SEOUL, Dec. 24 (Xinhua) -- South Korea is not currently mulling the dispatch of additional troops to South Sudan where a crisis of civil war is escalating, Seoul's Defense Ministry said Tuesday.
Defense Ministry spokesman Kim Min-seok told a routine press briefing that the South Korean government"is not currently reviewing"whether to send additional troops to the African nation where around 280 South Korean soldiers, mainly composed of engineers and medics, have been operating since 2012 as part of UN peacekeepers to help with their restoration efforts.
His comments came after UN Secretary-General Ban Ki-moon asked the Security Council Monday to reinforce the peacekeeping force in South Sudan to protect civilians amid the deteriorating conflict there.
Spokesman Kim said that there has been no request yet from the UN for additional troops dispatch, noting that if such requests are made, the government will conduct a comprehensive review.
Touching on the safety of the dispatched soldiers there, Kim said that there has been no military combat reported yet between Sudanese government forces and rebel groups, noting that they were in a stalemate in areas tens of kilometers north of Bor, a town some 170 km north of the capital Juba and the place in which the South Korean troops are stationed.
Amid growing fears over an all-out civil war in the African country, the South Korean unit received 10,000 rounds of ammunition from the Japanese Self-Defense Forces on Monday via the UN Mission in South Sudan (UNMISS).
Foreign Ministry spokesman Cho Tai-young said in a separate press briefing that the South Korean contingency in South Sudan asked for the UNMISS to offer additional ammunition, noting that such request was answered with an ammunition from Japan.
Asked about whether South Korea lends support to Japan's push for collective self-defense right by accepting the ammunition from the Japanese troops, Cho said that there was nothing in common between those issues, noting that it was just a request for ammunition provision, no more, no less.
South Sudan army lose capital of oil-producing state
KHARTOUM, Dec. 23 (Xinhua) -- South Sudan's army admitted Monday that it lost control of Bantiu, capital of the oil- producing Unity State, local media reported.
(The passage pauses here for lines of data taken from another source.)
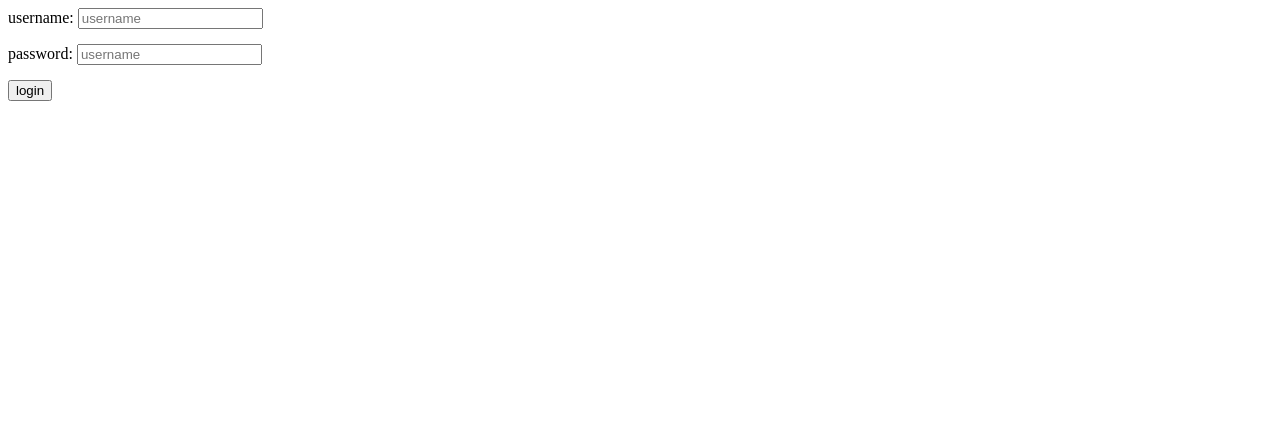
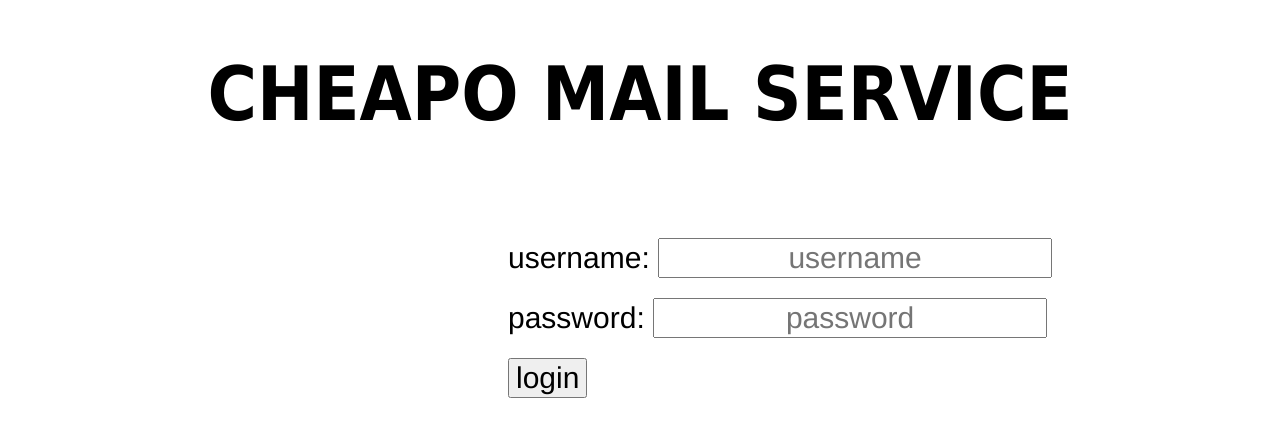
Before and after one commit to Kimberleyieshaa/info2180-project4, a PHP site: page /login.html in a window 1280 px wide. Shown: the top 437 px of the page. Run offline with PHP 8.4, Linux system fonts and the light colour scheme.

Commit message:
uncompleted css stylesheet

```diff
--- a/login.html
+++ b/login.html
@@ -6,9 +6,12 @@
 	<script src="script.js" type="text/javascript"> </script>
 </head>
 <body>
+	<div>
+		<h1 id="title"> CHEAPO MAIL SERVICE </h1>
+	</div>
 	<form action="login.php" method="post">
 		username: <input type="text" name="username" id="username" placeholder="username"><br>
-		password: <input type="password" name="password" id="password" placeholder="username"><br>
+		password: <input type="password" name="password" id="password" placeholder="password"><br>
 		<input type="submit" value="login">
 	</form>
 </body>
--- a/send.html
+++ b/send.html
@@ -5,6 +5,9 @@
 	<link rel="stylesheet" type="text/css" href="style.css">
 </head>
 <body>
+	<div>
+		<h1 id="title"> CHEAPO MAIL SERVICE </h1>
+	</div>
 	<form action="send.php" method="post">
 		Recipients: <input type="text" id="recipient_ids" name="recipient_ids" placeholder="example: 1; 2; 3; ..."><br>
 		Subject: <input type="text" id="subject" name="subject" placeholder="Subject"><br>
--- a/style.css
+++ b/style.css
@@ -1,9 +1,46 @@
 /*This is the stylesheet*/
 
 form input {
-	margin-bottom: 15px;
+	margin-bottom: 20px;
+	text-align: center;
+	font-family: helvetica;
+	font-size: 30px;
 }
 
-div {
-	margin-bottom: 15px;
+form{
+	font-family: helvetica;
+	font-size: 30px;
+	margin-left: 500px;
+	margin-top: 100px;
 }
+
+#title {
+	font-family: tahoma;
+	font-color: blue;
+	text-align: center;
+	font-size: 75px;
+	font-weight:  bolder;
+}
+
+img {
+	display: inline;
+	border: 5px solid black;
+	padding: 20px;
+	margin: 75px;
+}
+
+.log_button {
+	font-family:helvetica;
+	font-size: 40px;
+	margin-left: 90px;
+	color: black;
+	font-style: none;
+	text-decoration: none;
+}
+
+#refresh {
+	margin-left: 200px;
+	font-family: helvetica;
+	font-weight: bold;
+
+}
```
Also changed, not shown: index.html (+6 -2 lines).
"Our forces have not prepared to control Bantiu," South Sudan army spokesman Philip Aguer was quoted by South Sudanese media as saying. Full story